Seemingly overnight, the Texas Senate created a new committee called the Senate Special Committee on Constitutional Issues. Then on Friday morning, they referred House Bill 1927, the constitutional carry bill that passed the House last week, to the committee.

The bill would largely remove the requirement for law-abiding citizens to hold a permit.

This comes a day after State Sen. Charles Schwertner (R–Georgetown) filed a new bill on the subject that was almost immediately referred to the Senate Administration Committee, chaired by Schwertner himself. Notably, the bill was filed more than a month after the bill filing deadline of March 12.

Even more perplexing is the fact that the Senate has taken no action on a constitutional carry bill by State Sen. Drew Springer that has been sitting in the Senate State Affairs Committee since March 11.

The newly created committee is comprised of State Sens. Schwertner, Brian Birdwell (R–Granbury), Dawn Buckingham (R–Lakeway), Brandon Creighton (R–Conroe), Bob Hall (R–Edgewood), Chuy Hinojosa (D–McAllen), and Eddie Lucio (D–San Benito).

Notably, Sens. Buckingham, Hall, and Creighton have publicly come out in support of constitutional carry and are members of the new committee.

Constitutional carry is one of the legislative priorities of the Republican Party of Texas.

Earlier this week, Lt. Gov. Dan Patrick said he did not believe the bill had the votes to pass the Senate.

With fewer than 40 days left in the 87th Legislative Session and with impending self-imposed deadlines on how and when the Legislature can take up certain bills, the prospects are becoming more and more obscured.

Jeramy Kitchen

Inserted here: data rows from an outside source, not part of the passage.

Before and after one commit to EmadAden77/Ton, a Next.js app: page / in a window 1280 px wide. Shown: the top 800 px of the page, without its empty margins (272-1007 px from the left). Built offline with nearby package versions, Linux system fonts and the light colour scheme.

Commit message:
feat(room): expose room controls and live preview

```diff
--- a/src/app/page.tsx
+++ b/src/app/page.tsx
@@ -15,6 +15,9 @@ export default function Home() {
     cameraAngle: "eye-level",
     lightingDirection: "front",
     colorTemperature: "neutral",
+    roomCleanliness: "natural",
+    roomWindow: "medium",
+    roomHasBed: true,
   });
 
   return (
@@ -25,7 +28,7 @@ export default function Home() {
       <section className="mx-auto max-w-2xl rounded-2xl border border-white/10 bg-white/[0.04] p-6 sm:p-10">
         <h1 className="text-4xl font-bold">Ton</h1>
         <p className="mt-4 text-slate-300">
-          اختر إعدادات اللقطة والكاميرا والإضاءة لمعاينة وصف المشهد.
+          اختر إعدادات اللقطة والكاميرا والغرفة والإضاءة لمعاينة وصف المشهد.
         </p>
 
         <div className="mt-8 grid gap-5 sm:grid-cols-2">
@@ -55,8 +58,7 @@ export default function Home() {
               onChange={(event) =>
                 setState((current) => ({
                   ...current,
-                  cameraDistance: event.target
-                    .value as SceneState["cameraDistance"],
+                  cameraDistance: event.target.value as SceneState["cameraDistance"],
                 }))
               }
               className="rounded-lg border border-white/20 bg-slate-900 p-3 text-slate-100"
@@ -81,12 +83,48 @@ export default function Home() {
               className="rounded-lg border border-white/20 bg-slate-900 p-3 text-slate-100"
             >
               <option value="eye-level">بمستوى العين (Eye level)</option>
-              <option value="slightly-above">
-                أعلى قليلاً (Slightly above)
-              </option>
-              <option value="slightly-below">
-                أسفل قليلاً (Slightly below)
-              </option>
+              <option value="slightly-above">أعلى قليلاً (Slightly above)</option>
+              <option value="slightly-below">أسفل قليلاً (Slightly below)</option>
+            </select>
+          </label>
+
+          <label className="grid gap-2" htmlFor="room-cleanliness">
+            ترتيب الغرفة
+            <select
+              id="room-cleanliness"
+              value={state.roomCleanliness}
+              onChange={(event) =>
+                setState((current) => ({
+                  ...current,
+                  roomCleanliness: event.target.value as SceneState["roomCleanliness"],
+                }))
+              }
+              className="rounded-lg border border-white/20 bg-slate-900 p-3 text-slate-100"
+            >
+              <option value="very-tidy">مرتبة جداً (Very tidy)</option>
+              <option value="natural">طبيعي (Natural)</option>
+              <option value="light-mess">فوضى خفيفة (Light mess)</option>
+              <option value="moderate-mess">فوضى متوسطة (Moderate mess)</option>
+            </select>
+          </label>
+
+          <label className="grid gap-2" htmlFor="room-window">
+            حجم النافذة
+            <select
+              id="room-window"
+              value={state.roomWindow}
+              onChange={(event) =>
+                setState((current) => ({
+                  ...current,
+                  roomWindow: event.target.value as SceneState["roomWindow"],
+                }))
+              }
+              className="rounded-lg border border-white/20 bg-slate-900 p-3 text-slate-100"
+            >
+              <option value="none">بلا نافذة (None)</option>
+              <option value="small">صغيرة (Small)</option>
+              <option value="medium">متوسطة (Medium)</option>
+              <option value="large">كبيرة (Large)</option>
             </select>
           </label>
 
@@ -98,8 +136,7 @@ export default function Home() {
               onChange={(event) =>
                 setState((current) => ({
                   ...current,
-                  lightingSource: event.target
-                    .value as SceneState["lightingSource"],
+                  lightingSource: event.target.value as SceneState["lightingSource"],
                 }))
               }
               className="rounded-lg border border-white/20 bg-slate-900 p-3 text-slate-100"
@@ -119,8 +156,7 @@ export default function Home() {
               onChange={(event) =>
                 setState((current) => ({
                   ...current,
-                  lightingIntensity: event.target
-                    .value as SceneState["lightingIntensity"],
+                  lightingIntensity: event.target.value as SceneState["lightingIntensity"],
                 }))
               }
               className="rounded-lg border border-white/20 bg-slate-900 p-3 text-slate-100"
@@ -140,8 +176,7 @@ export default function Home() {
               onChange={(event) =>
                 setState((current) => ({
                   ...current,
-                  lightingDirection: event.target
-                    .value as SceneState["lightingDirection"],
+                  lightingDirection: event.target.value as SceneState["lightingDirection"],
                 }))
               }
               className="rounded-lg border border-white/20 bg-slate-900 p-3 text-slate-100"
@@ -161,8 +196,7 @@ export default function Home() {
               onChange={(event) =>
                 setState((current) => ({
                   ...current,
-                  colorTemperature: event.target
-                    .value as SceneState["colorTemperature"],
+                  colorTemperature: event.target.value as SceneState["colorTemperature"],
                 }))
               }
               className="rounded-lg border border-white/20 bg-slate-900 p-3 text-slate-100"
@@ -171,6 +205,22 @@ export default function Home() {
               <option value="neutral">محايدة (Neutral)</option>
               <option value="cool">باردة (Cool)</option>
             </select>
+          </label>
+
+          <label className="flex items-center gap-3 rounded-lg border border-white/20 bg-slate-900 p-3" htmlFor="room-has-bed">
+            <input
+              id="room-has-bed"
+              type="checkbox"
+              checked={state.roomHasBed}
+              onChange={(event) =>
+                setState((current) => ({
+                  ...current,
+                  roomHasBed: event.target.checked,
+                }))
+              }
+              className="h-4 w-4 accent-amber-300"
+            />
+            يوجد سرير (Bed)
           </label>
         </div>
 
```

Jeramy Kitchen serves as the Capitol Correspondent for Texas Scorecard as well as host of 'This Week in Texas', a show previewing the week ahead in Texas politics. After managing campaigns for conservative legislators across the state, serving as Chief of Staff for multiple conservative state legislators, and serving as Legislative Director for the largest public policy think tank in Texas, Jeramy moved outside of the Austin bubble to focus on bringing transparency to the legislative process.